Farmers work to preserve part of rural America.
When Washington State closed the only public access park and boating facility for a 50-mile stretch along the Columbia River, a group of growers spearheaded efforts to reopen the park. Three years later, the nonprofit group is working to bring the park under county auspices and develop a master plan for its continuance.
Crow Butte Park, near Paterson, Washington, was one of several parks closed in the fall of 2002 due to state budget shortfalls. The U.S. Corps of Engineers originally built the 1,300-acre park, with freshwater shoreline and swimming beach, boat basin and docks, and 50 full-hookup camping sites, in the late 1970s.
Crow Butte, once a hill named after the homesteading Crow family, became an island after the corps built the John Day Dam and flooded the Columbia River. The park is one of many stops on the Lewis and Clark Trail.
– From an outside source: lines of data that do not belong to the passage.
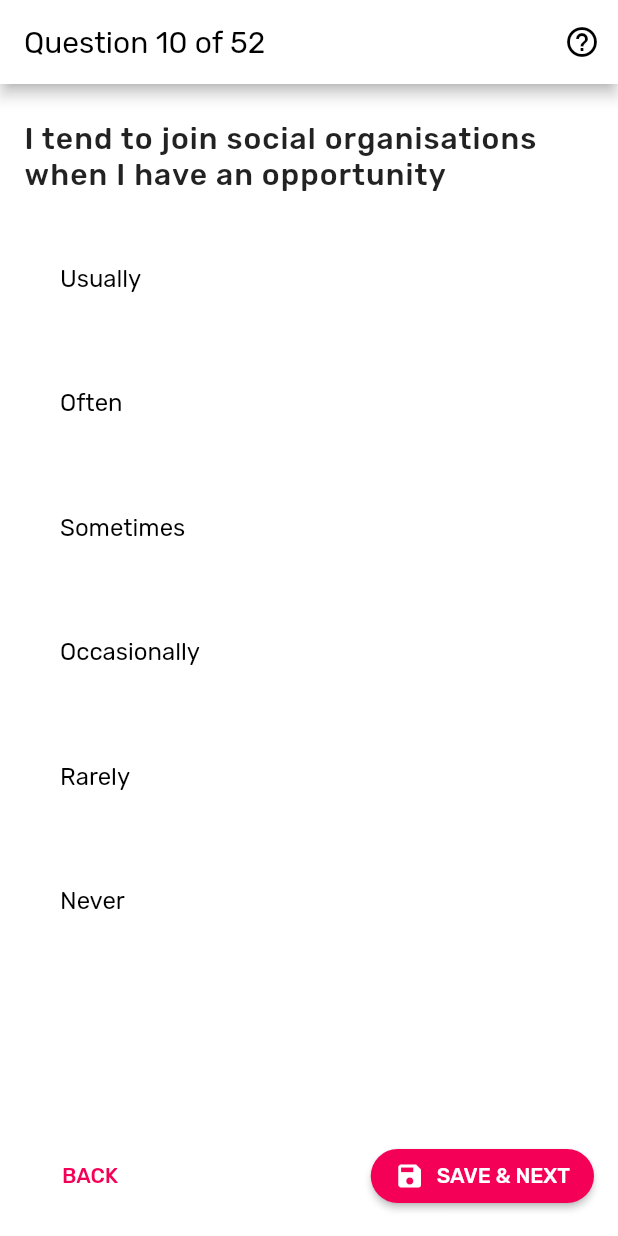
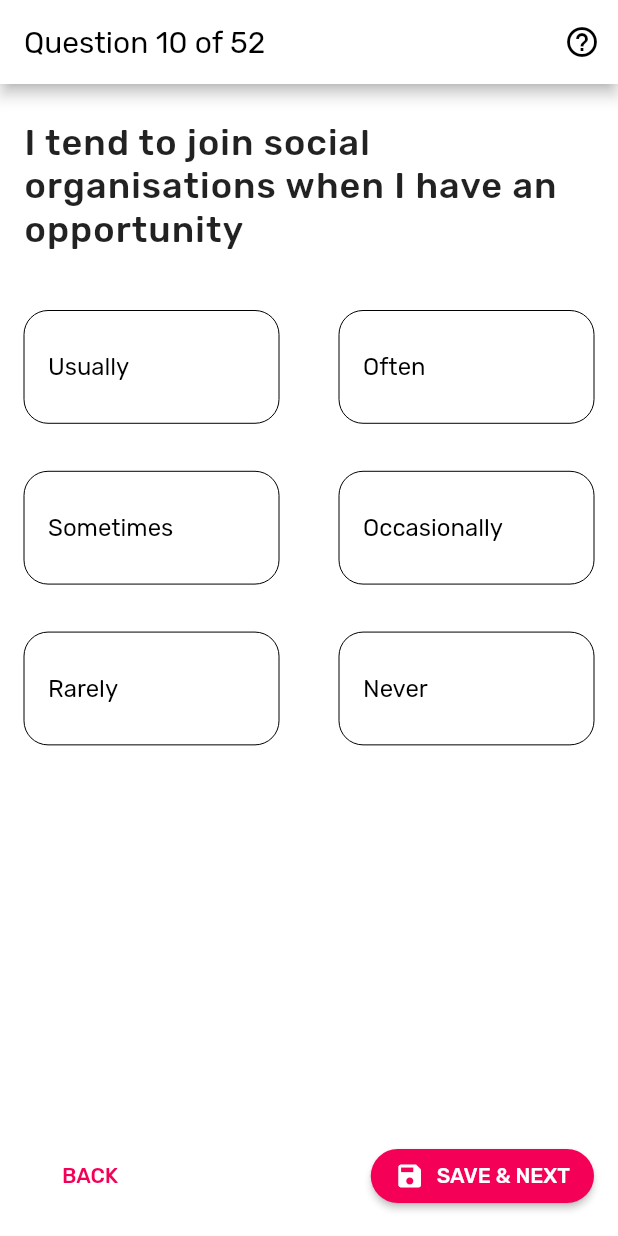
Before and after one commit to deepu513/greycells, a Flutter app: the screen it shows after launch, on a phone screen of 412 x 824 dp. Run offline on Flutter 3.47's test engine with Material 2 defaults, Android fonts, the phone set to English and light mode, and no system bars; our stand-ins replace bloc, equatable, file_picker, flutter_bloc, flutter_svg, shared_preferences; missing offline and left inert: filesize; generated files the repository leaves out were written again.

Commit message:
Changed list of options to grid

```diff
--- a/lib/view/pages/question_option_page.dart
+++ b/lib/view/pages/question_option_page.dart
@@ -37,6 +37,9 @@ class QuestionOptionPageContent extends StatelessWidget {
           padding: const EdgeInsets.fromLTRB(16.0, 24.0, 16.0, 16.0),
           child: QuestionSection(),
         ),
+        SizedBox(
+          height: 16.0,
+        ),
         Expanded(child: OptionSection()),
         Padding(
           padding: const EdgeInsets.all(16.0),
@@ -53,6 +56,7 @@ class QuestionSection extends StatelessWidget {
     return Text(
       "I tend to join social organisations when I have an opportunity",
       style: Theme.of(context).textTheme.headline6.copyWith(
+            fontSize: 24.0,
             height: 1.2,
             letterSpacing: 0.7,
           ),
@@ -78,10 +82,23 @@ class _OptionSectionState extends State<OptionSection> {
 
   @override
   Widget build(BuildContext context) {
-    return ListView.builder(
+    var size = MediaQuery.of(context).size;
+
+    /*24 is for notification bar on Android*/
+    final double itemHeight = (size.height - kToolbarHeight - 24) / 8;
+    final double itemWidth = size.width / 2;
+
+    return GridView.builder(
+      shrinkWrap: true,
+      gridDelegate: SliverGridDelegateWithFixedCrossAxisCount(
+        crossAxisCount: 2,
+        mainAxisSpacing: 16.0,
+        crossAxisSpacing: 8.0,
+        childAspectRatio: (itemWidth / itemHeight),
+      ),
       itemBuilder: (context, index) {
         return Padding(
-          padding: EdgeInsets.symmetric(vertical: 16.0, horizontal: 24.0),
+          padding: EdgeInsets.symmetric(vertical: 8.0, horizontal: 16.0),
           child: GestureDetector(
             onTap: () {
               setState(() {
@@ -89,21 +106,24 @@ class _OptionSectionState extends State<OptionSection> {
               });
             },
             child: AnimatedContainer(
+              alignment: Alignment.centerLeft,
               duration: Duration(milliseconds: 300),
               padding: EdgeInsets.all(16.0),
               decoration: BoxDecoration(
-                color: index == selectedIndex ? Colors.blueAccent.shade100 : Colors.white,
+                  color: index == selectedIndex
+                      ? Colors.blueAccent.shade100
+                      : Colors.white,
                   border: Border.all(
                       width: selectedIndex >= 0 ? 0.0 : 0.0,
                       color: index == selectedIndex
                           ? Colors.blueAccent.shade100
-                          : Colors.transparent),
+                          : Colors.black),
                   borderRadius: BorderRadius.circular(16.0)),
               child: Text(
                 options[index],
                 style: Theme.of(context).textTheme.subtitle1.copyWith(
-                  color: index == selectedIndex? Colors.white : Colors.black
-                ),
+                    color:
+                        index == selectedIndex ? Colors.white : Colors.black),
               ),
             ),
           ),
```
“It was state run for about 25 years, but the state did zero for capital improvements,” said Bob Brown, park manager since Crow Butte’s reopening in August 2003. “It probably cost the federal government around $20 million to build in the 1970s. The corps didn’t want to run it, and the state didn’t want to run it. After the Indian tribes declined to run it, it was then up to a public group to save it.”
A community group petitioned the state to reopen the park, but to no avail.
“The only way to open it was to form an entity,” said Brown.
That’s when six area farming companies and several individual growers came to the rescue. Alder Ridge Vineyards, Champoux Vineyards, Pioneer Hay, Paterson Onion, Inc., Mercer Canyon, Inc., Sandpiper Farms, and vineyardists like Mimi Nye and Doug Gore, worked together to create the Crow Butte Park Association, a nonprofit group that negotiated a contract with the corps to run the park.
Brown, former vineyard manager at Canoe Ridge Vineyard and private consultant for vineyards in the Walla Walla Valley, was hired by the park association’s board of directors to help run and manage the park.
The local farmers have been very supportive in providing labor and equipment needed for park maintenance, he noted.
“It’s a community service deal,” said Brown in describing his transition from viticulture to park management.
In the last year, the park generated $90,000 from usage revenue and fund raising activities, according to Brown. But it costs around $120,000 to keep it open, and that’s without any capital improvements.
“We are looking to turn the nonprofit group into some type of government entity like a park district or part of a county municipality because unless you are a municipality, you don’t qualify for grants that are available for economic development, capital improvements, maintenance, or acquisition.”
The park association is working with Benton County to find another way to keep it running. The group is seeking $35,000 in county funds to develop a master plan for the park, addressing a permanent governing body, longevity of the park, and capital improvements.
The goal of the park association is to turn Crow Butte Park into a centerpiece for annual community events as well as a destination for visitors in the area. It is a natural fit as a venue promoting the vineyards and wineries of Horse Heaven Hills, the local wine appellation, Brown added.
“Our message is that rural America is losing a lot of these kinds of things and places,” he said, explaining that the park is centrally located to serve as a community center where local events and activities are held.
“It’s somewhat similar to the grange centers that were once popular in the 1950s, but are now disappearing. Rural areas are losing their community centers and structures.”